__Extracted data__.
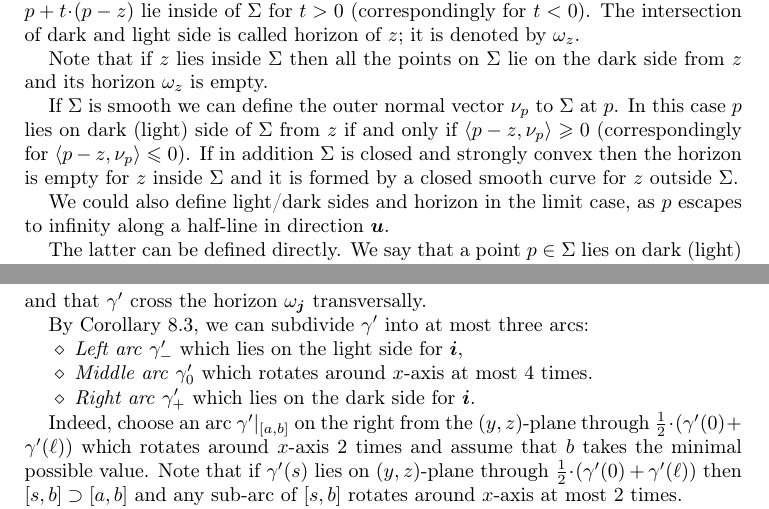
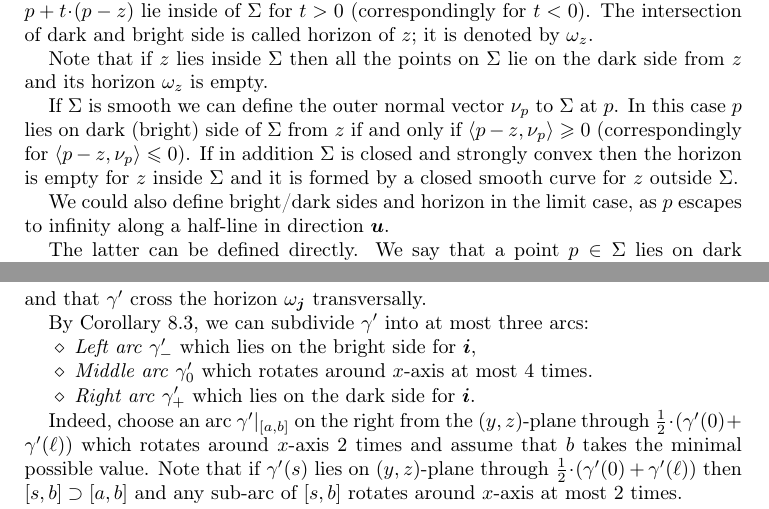
Before and after one commit to anton-petrunin/rotations, a LaTeX paper (rotation.tex): two parts of pages 4 and 14 of 15, joined at a grey line, cut so that both start at the same text. The pictures show the PDF file rotation.pdf that the author committed with the source.

Commit message:
bright side

```diff
--- a/rotation.tex
+++ b/rotation.tex
@@ -275,24 +275,23 @@ is convex and lies above (correspondingly below) the line segment $[\tilde\gamma
 Let $\Sigma\subset\RR^3$ be a convex surface,
 $p\in\Sigma$ and $z\ne p$.
 
-We say that $p$ lies on the dark (light) side of $\Sigma$ with from $z$
+We say that $p$ lies on the dark (bright) side of $\Sigma$ with from $z$
 if non of the points $p+t\cdot(p-z)$ lie inside of $\Sigma$ for $t>0$ (correspondingly for $t<0$).
-The intersection of dark and light side is called horizon of $z$;
+The intersection of dark and bright side is called horizon of $z$;
 it is denoted by $\omega_z$.
 
 Note that if $z$ lies inside $\Sigma$
 then all the points on $\Sigma$ lie on the dark side from $z$ and its horizon $\omega_z$ is empty.
 
 If $\Sigma$ is smooth we can define the outer normal vector $\nu_p$ to $\Sigma$ at $p$.
-In this case $p$ lies on dark (light) side of $\Sigma$ from $z$
+In this case $p$ lies on dark (bright) side of $\Sigma$ from $z$
 if and only if $\langle p-z,\nu_p\rangle\ge 0$
 (correspondingly for $\langle p-z,\nu_p\rangle\le 0$).
 If in addition $\Sigma$ is closed and strongly convex then the horizon is empty for $z$ inside $\Sigma$
 and it is formed by a closed smooth curve for $z$ outside $\Sigma$.
 
-We could also define light/dark sides and horizon in the limit case,
+We could also define bright/dark sides and horizon in the limit case,
 as $p$ escapes to infinity along a half-line in direction $\bm{u}$.
 
 The latter can be defined directly.
-We say that a point $p\in\Sigma$ lies on dark (light) side for the unit vector $\bm{u}$ if non of the points $p+\bm{u}\cdot t$ lie inside of $\Sigma$ for $t>0$, (correspondingly $t<0$).
-As before the intersection of light and dark side is called horizon of $\bm{u}$ and it is denoted as $\omega_{\bm{u}}$.
+We say that a point $p\in\Sigma$ lies on dark (bright) side for the unit vector $\bm{u}$ if non of the points $p+\bm{u}\cdot t$ lie inside of $\Sigma$ for $t>0$, (correspondingly $t<0$).
@@ -391,7 +391,7 @@ By Liberman's lemma,
 \[\tc_{\bm{u}}(\gamma|_{[t_{i-1},t_i]})=\pm(\alpha_{i-1}-\alpha_i)\]
 where the sign is ``$+$''
 if  $\gamma_{[t_i,t_{i+1}]}$ lies on the dark side
-and ``$-$'' if it lies on the light side from $\bm{u}$.
+and ``$-$'' if it lies on the bright side from $\bm{u}$.
 Summing all this up we get
 \[\tc_{\bm{u}}(\gamma|_{[t_0,t_{k}]})
 =
@@ -758,7 +758,7 @@ For any $t$ we have
 Applying Liberman's Lemma in the direction $\bm{i}$ we also get the following.
 
 \begin{thm}{Claim}\label{clm:7.3}
-If an arc $\gamma|_{[a,b]}$ lies in the dark (light) side for $\bm{i}$ then
+If an arc $\gamma|_{[a,b]}$ lies in the dark (bright) side for $\bm{i}$ then
 the angle function $\phi$ is non-decreasing (correspondingly non-increasing)
 in $[a,b]$.
 \end{thm}
@@ -811,7 +811,7 @@ Let $(x_p,0,z_p)$ and $(x_q,0,z_q)$ be the coordinates of $p$ and $q$.
 From the assumptions we get $x_p<x_q<2\cdot x_p$.
 
 Assume contrary,
-then $\gamma(b)$ lies on the light side for $\bm{i}$.
+then $\gamma(b)$ lies on the bright side for $\bm{i}$.
 Then from convexity of the curve $\Pi\cap \Sigma$
 we get
 \[\length\sigma_+\le \sqrt{(x_q-x_p)^2+z_p^2}\]
@@ -1187,7 +1187,7 @@ and that $\gamma'$ cross the horizon $\omega_{\bm{j}}$ transversally.
 By Corollary \ref{cor:around-twice},
 we can subdivide $\gamma'$ into at most three arcs:
 \begin{itemize}
-\item \emph{Left arc} $\gamma_-'$ which lies on the light side for $\bm{i}$,
+\item \emph{Left arc} $\gamma_-'$ which lies on the bright side for $\bm{i}$,
 \item \emph{Middle arc} $\gamma_0'$ which rotates around $x$-axis at most $4$ times.
 \item \emph{Right arc} $\gamma_+'$ which lies on the dark side for $\bm{i}$.
 \end{itemize}
```
Also changed, not shown: rotation.pdf, rotation.tex (17 more changed lines).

__Aim of the exercise__. Pull every line with "case" from the records.

__Exercise result__.
-In this case $p$ lies on dark (light) side of $\Sigma$ from $z$
+In this case $p$ lies on dark (bright) side of $\Sigma$ from $z$
-We could also define light/dark sides and horizon in the limit case,
+We could also define bright/dark sides and horizon in the limit case,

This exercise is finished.